(Beginning of Dataset content)
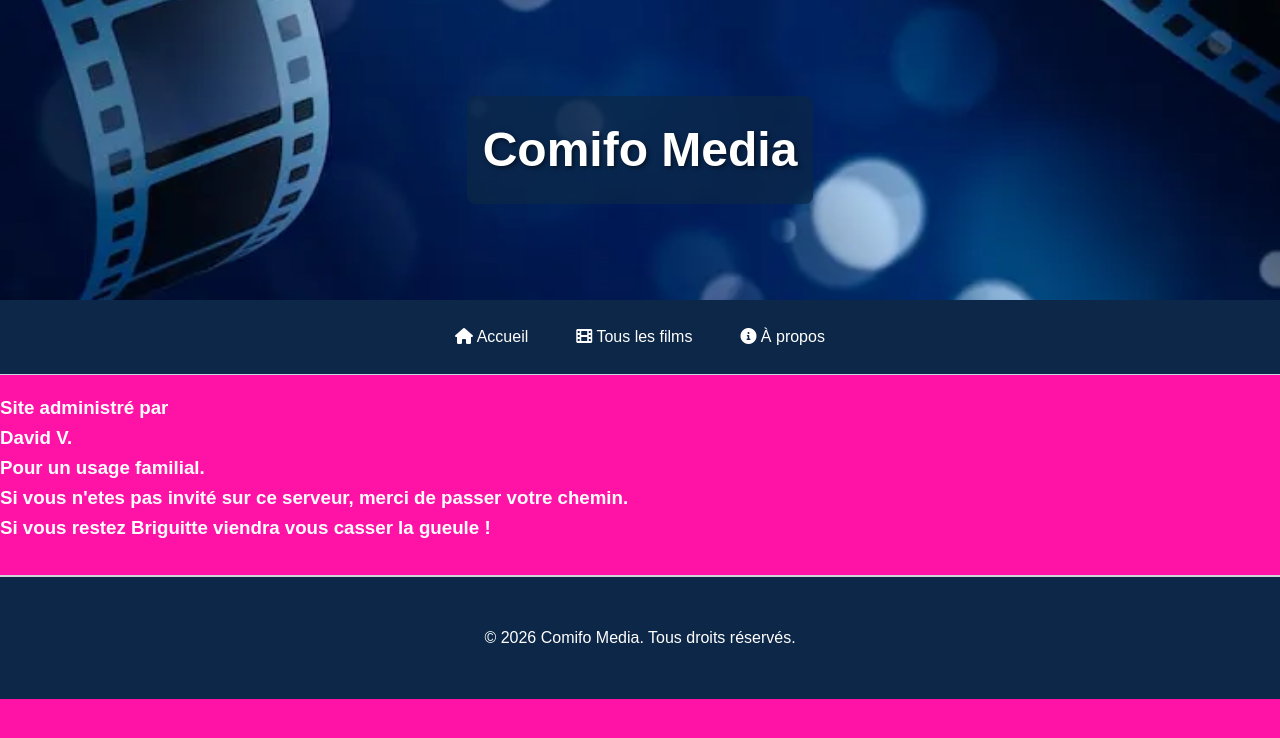
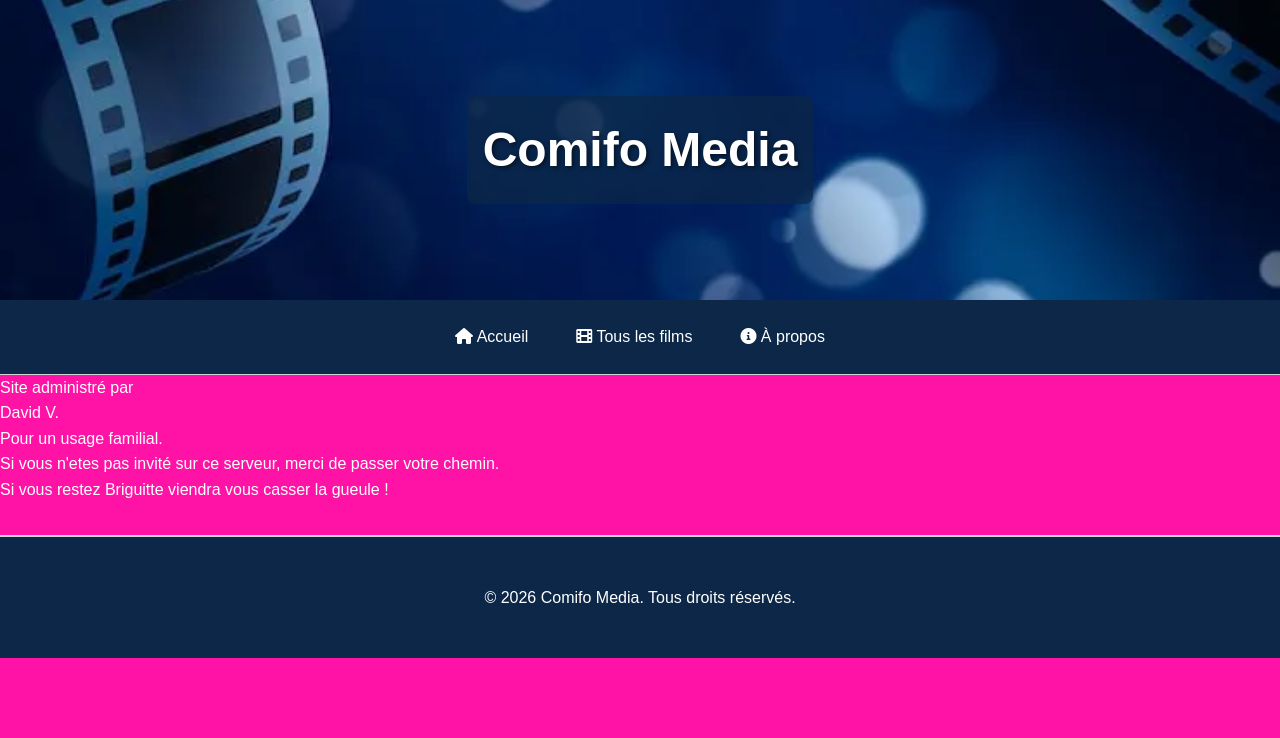
Before and after one commit to comifo-media/comifo-media, a Jekyll site: the page built from about.html, in a window 1280 px wide. Shown: the top 738 px of the page. Built offline with Jekyll 4.4.1, drawn with Linux system fonts in a browser that asks for light colours.

```diff
--- a/about.html
+++ b/about.html
@@ -21,7 +21,7 @@ permalink: /about/
 
 <main>
   <section class="intro">
-    <h3>Site administré par<br>David V.<br>Pour un usage familial.<br>Si vous n'etes pas invité sur ce serveur, merci de passer votre chemin.<br> Si vous restez Briguitte viendra vous casser la gueule !</h2>
+    <apropo>Site administré par<br>David V.<br>Pour un usage familial.<br>Si vous n'etes pas invité sur ce serveur, merci de passer votre chemin.<br> Si vous restez Briguitte viendra vous casser la gueule !</apropo>
   </section>
 
 </main>
```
(End of Dataset content)
== Exercise description ==
An exact copy of the entries, without any pictures, is what the answer should be.

== Response to this task ==
Before and after one commit to comifo-media/comifo-media, a Jekyll site: the page built from about.html, in a window 1280 px wide. Shown: the top 738 px of the page. Built offline with Jekyll 4.4.1, drawn with Linux system fonts in a browser that asks for light colours.

```diff
--- a/about.html
+++ b/about.html
@@ -21,7 +21,7 @@ permalink: /about/
 
 <main>
   <section class="intro">
-    <h3>Site administré par<br>David V.<br>Pour un usage familial.<br>Si vous n'etes pas invité sur ce serveur, merci de passer votre chemin.<br> Si vous restez Briguitte viendra vous casser la gueule !</h2>
+    <apropo>Site administré par<br>David V.<br>Pour un usage familial.<br>Si vous n'etes pas invité sur ce serveur, merci de passer votre chemin.<br> Si vous restez Briguitte viendra vous casser la gueule !</apropo>
   </section>
 
 </main>
```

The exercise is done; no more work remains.